Dataset extract —
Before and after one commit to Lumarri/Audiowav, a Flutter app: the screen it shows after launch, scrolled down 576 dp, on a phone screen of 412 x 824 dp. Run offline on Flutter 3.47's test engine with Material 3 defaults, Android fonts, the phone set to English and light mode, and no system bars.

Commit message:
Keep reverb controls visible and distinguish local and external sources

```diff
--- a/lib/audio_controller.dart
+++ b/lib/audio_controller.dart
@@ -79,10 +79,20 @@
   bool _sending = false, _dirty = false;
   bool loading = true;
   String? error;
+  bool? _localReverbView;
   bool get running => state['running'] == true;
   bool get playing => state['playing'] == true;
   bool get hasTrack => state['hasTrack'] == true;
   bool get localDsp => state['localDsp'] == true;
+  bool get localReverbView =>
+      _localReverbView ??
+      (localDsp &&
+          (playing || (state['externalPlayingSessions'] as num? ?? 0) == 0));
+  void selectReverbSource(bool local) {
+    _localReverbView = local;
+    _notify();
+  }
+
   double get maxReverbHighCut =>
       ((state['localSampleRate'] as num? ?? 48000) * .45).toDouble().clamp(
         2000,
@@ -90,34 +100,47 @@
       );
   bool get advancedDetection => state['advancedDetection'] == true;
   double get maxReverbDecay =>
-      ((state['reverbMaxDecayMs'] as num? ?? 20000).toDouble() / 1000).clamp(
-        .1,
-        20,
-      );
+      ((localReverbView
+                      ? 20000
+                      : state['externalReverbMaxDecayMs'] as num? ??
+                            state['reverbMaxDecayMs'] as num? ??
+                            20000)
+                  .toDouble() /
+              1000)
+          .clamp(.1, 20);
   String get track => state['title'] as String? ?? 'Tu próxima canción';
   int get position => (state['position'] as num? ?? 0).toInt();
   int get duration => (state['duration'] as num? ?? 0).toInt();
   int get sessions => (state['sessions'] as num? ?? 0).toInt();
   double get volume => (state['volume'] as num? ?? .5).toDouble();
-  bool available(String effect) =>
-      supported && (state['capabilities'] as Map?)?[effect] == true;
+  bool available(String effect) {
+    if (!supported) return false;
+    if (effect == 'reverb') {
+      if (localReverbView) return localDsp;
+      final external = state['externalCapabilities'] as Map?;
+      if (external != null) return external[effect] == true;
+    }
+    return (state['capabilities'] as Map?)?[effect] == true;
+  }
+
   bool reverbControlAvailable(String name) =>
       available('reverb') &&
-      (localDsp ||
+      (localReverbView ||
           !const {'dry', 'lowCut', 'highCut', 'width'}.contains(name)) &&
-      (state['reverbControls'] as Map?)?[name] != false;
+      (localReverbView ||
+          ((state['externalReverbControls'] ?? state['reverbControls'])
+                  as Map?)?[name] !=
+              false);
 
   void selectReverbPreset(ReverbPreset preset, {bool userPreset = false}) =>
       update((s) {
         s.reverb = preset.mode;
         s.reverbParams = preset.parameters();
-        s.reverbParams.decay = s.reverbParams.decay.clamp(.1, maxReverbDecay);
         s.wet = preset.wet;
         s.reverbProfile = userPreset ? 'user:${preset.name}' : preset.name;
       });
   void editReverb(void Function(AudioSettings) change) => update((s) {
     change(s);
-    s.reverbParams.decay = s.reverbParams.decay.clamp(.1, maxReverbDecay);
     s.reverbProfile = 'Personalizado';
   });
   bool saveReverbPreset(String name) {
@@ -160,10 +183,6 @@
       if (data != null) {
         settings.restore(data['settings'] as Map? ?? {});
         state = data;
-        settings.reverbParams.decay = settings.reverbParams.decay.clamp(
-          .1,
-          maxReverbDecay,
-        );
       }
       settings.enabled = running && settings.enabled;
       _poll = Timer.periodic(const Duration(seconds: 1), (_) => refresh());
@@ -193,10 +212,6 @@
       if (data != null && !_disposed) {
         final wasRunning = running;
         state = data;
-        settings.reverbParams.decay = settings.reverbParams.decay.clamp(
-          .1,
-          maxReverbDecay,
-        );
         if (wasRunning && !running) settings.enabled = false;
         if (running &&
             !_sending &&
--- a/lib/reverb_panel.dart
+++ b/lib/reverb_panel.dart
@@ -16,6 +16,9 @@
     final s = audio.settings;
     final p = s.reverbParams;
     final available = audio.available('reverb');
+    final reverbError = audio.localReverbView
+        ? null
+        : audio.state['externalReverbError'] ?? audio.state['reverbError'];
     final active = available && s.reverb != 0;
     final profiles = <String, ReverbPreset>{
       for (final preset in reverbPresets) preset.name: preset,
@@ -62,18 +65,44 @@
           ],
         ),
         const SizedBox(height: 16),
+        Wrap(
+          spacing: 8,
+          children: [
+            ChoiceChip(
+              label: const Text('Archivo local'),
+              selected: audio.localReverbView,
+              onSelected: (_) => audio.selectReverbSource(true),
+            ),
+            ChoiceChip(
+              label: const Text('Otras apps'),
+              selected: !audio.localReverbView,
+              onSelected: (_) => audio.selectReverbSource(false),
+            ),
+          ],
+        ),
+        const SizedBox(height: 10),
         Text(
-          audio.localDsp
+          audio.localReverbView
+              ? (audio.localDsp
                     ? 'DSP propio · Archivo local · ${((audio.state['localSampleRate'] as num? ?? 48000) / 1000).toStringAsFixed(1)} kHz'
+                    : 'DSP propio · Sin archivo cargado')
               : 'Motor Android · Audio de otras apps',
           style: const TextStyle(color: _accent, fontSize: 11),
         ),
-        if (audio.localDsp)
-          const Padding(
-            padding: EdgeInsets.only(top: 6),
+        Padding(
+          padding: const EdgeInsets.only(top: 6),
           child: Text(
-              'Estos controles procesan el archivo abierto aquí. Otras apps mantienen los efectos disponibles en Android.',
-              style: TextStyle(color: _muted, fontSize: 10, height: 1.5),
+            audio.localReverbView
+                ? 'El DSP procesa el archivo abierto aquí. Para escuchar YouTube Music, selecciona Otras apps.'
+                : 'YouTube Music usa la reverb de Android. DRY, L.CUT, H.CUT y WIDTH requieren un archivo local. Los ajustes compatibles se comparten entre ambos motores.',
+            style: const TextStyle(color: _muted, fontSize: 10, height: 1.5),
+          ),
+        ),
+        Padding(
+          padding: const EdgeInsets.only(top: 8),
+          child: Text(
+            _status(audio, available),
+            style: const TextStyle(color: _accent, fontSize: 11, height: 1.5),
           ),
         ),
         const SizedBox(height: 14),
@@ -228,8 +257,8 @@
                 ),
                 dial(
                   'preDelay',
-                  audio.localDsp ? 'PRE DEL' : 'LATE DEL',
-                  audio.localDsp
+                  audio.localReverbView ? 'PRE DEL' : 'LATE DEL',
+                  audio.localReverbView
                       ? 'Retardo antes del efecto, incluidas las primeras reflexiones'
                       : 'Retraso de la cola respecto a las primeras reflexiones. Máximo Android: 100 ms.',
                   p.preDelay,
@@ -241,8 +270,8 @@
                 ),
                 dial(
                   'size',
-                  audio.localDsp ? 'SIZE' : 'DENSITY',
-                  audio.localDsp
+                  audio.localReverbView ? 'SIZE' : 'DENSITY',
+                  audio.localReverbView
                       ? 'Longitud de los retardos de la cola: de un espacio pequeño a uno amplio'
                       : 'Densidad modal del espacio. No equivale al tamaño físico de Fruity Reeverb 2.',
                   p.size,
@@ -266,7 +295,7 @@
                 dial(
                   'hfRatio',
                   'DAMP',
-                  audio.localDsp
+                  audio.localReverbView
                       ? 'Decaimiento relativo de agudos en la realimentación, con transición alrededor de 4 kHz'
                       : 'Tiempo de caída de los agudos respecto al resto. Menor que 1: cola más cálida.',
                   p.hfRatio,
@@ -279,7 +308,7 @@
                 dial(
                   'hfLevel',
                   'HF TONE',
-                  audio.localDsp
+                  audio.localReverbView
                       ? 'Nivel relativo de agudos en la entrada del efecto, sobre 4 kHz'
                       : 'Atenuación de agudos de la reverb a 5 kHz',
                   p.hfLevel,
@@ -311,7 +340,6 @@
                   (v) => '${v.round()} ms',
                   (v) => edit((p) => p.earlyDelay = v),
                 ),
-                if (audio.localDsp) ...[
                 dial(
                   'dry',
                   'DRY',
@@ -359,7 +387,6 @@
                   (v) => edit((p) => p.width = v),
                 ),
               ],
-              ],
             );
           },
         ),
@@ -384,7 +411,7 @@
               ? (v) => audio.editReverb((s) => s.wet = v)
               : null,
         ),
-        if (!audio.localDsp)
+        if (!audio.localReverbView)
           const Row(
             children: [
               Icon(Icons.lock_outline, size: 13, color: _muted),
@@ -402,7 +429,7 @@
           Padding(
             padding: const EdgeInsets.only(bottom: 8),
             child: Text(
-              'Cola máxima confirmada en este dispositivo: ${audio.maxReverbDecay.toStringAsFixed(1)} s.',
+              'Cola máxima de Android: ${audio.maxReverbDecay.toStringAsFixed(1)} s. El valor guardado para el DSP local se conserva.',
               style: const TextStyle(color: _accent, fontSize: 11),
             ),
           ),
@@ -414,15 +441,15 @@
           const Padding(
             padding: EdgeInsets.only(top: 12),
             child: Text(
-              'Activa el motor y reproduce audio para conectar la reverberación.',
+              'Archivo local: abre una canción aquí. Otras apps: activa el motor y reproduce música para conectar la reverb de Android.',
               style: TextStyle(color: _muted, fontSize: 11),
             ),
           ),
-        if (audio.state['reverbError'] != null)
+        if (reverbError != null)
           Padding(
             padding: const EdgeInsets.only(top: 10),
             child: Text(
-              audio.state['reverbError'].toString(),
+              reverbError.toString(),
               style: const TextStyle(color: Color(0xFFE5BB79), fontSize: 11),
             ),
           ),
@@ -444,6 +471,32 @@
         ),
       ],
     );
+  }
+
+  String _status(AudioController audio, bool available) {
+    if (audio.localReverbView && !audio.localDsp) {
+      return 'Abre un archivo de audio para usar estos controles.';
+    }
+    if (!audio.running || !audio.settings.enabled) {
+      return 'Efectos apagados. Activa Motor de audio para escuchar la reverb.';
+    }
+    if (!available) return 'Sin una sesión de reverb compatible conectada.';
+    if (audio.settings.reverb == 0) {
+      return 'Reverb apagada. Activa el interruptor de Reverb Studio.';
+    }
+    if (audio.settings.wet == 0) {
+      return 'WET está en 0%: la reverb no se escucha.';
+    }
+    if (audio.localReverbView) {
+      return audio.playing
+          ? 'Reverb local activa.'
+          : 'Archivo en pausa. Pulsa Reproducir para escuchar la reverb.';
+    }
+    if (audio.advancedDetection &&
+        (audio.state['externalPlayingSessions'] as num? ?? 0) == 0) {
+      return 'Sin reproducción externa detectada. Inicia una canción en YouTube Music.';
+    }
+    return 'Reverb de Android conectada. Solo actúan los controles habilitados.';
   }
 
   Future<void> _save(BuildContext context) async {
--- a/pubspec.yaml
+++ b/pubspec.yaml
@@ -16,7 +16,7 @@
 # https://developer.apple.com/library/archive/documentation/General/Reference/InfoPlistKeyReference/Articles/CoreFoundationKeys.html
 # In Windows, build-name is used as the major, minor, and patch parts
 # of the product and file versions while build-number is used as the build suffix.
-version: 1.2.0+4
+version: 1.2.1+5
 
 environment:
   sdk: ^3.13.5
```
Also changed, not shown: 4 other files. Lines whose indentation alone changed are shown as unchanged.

Task to complete —
All lines in the records above with "return" need to be found and copied.

Response box —
+    if (!supported) return false;
+      if (localReverbView) return localDsp;
+      if (external != null) return external[effect] == true;
+    return (state['capabilities'] as Map?)?[effect] == true;
+      return 'Abre un archivo de audio para usar estos controles.';
+      return 'Efectos apagados. Activa Motor de audio para escuchar la reverb.';
+    if (!available) return 'Sin una sesión de reverb compatible conectada.';
+      return 'Reverb apagada. Activa el interruptor de Reverb Studio.';
+      return 'WET está en 0%: la reverb no se escucha.';
+      return audio.playing
+      return 'Sin reproducción externa detectada. Inicia una canción en YouTube Music.';
+    return 'Reverb de Android conectada. Solo actúan los controles habilitados.';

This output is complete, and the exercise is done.